The number of graduate vacancies offered by top companies has dropped 8 per cent from last year, according to the annual survey from the Association of Graduate Recruiters.

    This is partly because employers are swapping some graduate traineeships for apprenticeships in response to the government’s attempts to boost apprentice numbers. But graduate vacancies and apprenticeships combined have still dropped 3 per cent from last year.

    Stephen Isherwood, the AGR’s chief executive, said employers had probably been rattled by the country’s vote to leave the EU in June.

    When the AGR asked employers earlier in the year about their plans, they had pencilled in a 2 per cent increase in jobs.

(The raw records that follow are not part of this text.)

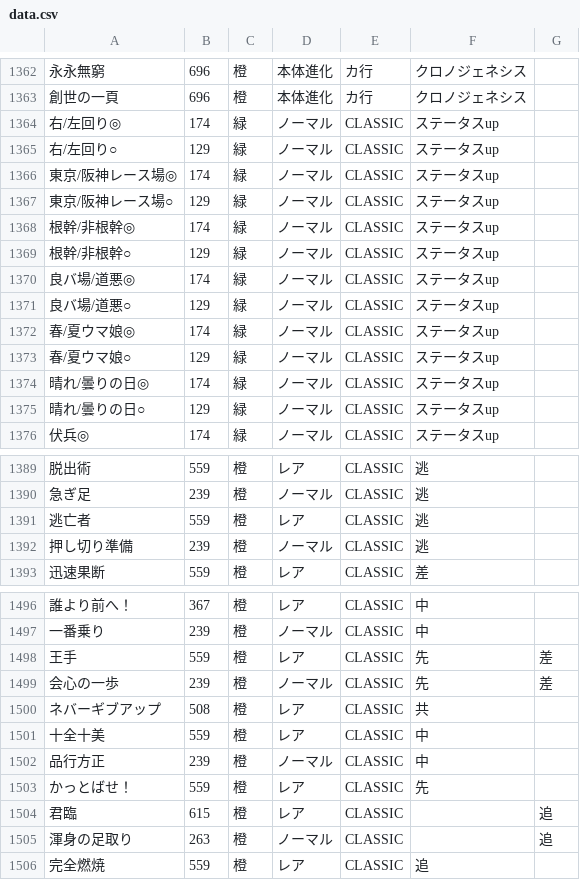
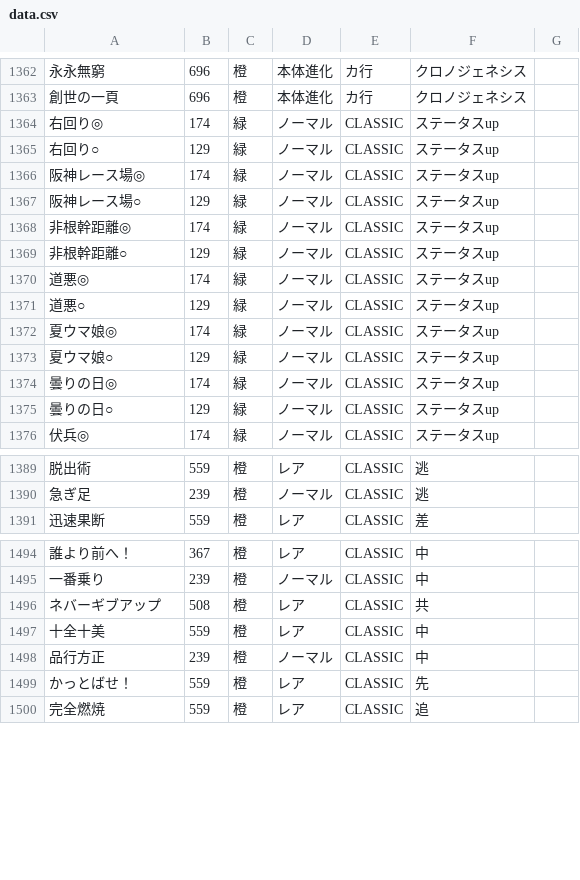
Before and after one commit to umakonga-t/hyokatenCalc, a CSV file: data.csv, drawn as a sheet; only a part is shown, gaps mark what is left out; the diff covers the shown part only; the diff names each change by its address in the sheet, - before the commit and + after, or states it on an @@ line.

Commit message:
Add files via upload
7月チャンミ向けに差替

```diff
--- a/data.csv
+++ b/data.csv
-A1364: 右/左回り◎
+A1364: 右回り◎
-A1365: 右/左回り○
+A1365: 右回り○
-A1366: 東京/阪神レース場◎
+A1366: 阪神レース場◎
-A1367: 東京/阪神レース場○
+A1367: 阪神レース場○
-A1368: 根幹/非根幹◎
+A1368: 非根幹距離◎
-A1369: 根幹/非根幹○
+A1369: 非根幹距離○
-A1370: 良バ場/道悪◎
+A1370: 道悪◎
-A1371: 良バ場/道悪○
+A1371: 道悪○
-A1372: 春/夏ウマ娘◎
+A1372: 夏ウマ娘◎
-A1373: 春/夏ウマ娘○
+A1373: 夏ウマ娘○
-A1374: 晴れ/曇りの日◎
+A1374: 曇りの日◎
-A1375: 晴れ/曇りの日○
+A1375: 曇りの日○
-row 1391: 逃亡者 | 559 | 橙 | レア | CLASSIC | 逃
-row 1392: 押し切り準備 | 239 | 橙 | ノーマル | CLASSIC | 逃
-row 1498: 王手 | 559 | 橙 | レア | CLASSIC | 先 | 差
-row 1499: 会心の一歩 | 239 | 橙 | ノーマル | CLASSIC | 先 | 差
-row 1504: 君臨 | 615 | 橙 | レア | CLASSIC |  | 追
-row 1505: 渾身の足取り | 263 | 橙 | ノーマル | CLASSIC |  | 追
```
Also changed, not shown: 2 removed rows elsewhere in this file.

    “Something has changed over the past few months,” he said. “There are a smaller number of vacancies this year than there were last, and the level of economic uncertainty has to be a major contributing factor.”

    The AGR figures add to the mixed signals about how the Brexit vote has affected the labour market. While they offer a fairly gloomy signal about employers’ long-term confidence in the economy, there has been scant evidence of employers making knee-jerk decisions to freeze recruitment entirely or lay people off.

    Chart: UK Graduates

    The AGR surveyed 154 major employers in July and August and found they had 19,732 graduate positions to fill this year, down from 21,427 last year.

    IT and telecoms companies were the only ones to hire more graduates than last year, while the sharpest drops were among retail, engineering and construction companies (down 16, 14 and 11 per cent respectively).

    This follows four years of strong growth in graduate recruitment as university leavers’ prospects brightened with the strengthening labour market.

    Last year, the AGR’s vacancies measure rose 13 per cent, while government data showed graduates were finding it easier to secure good quality jobs straight out of university. More than two-thirds were in professional-level jobs six months after graduation, and there was a sharp drop in the number who had taken sales, retail and routine office jobs that did not require a degree.

    UK manufacturing activity at 10-month high

    Shipping containers sit on the dockside at London Gateway port, operated by DP World Ltd, in this aerial photograph taken over Stanford-le-Hope, U.K., on Wednesday, July 22, 2015. British manufacturers are struggling to build exports because of the unfavorable exchange rate and uncertainty in the euro area, the Confederation for British Industry said. Photographer: Chris Ratcliffe/Bloomberg

    Weaker pound helps to drive up export orders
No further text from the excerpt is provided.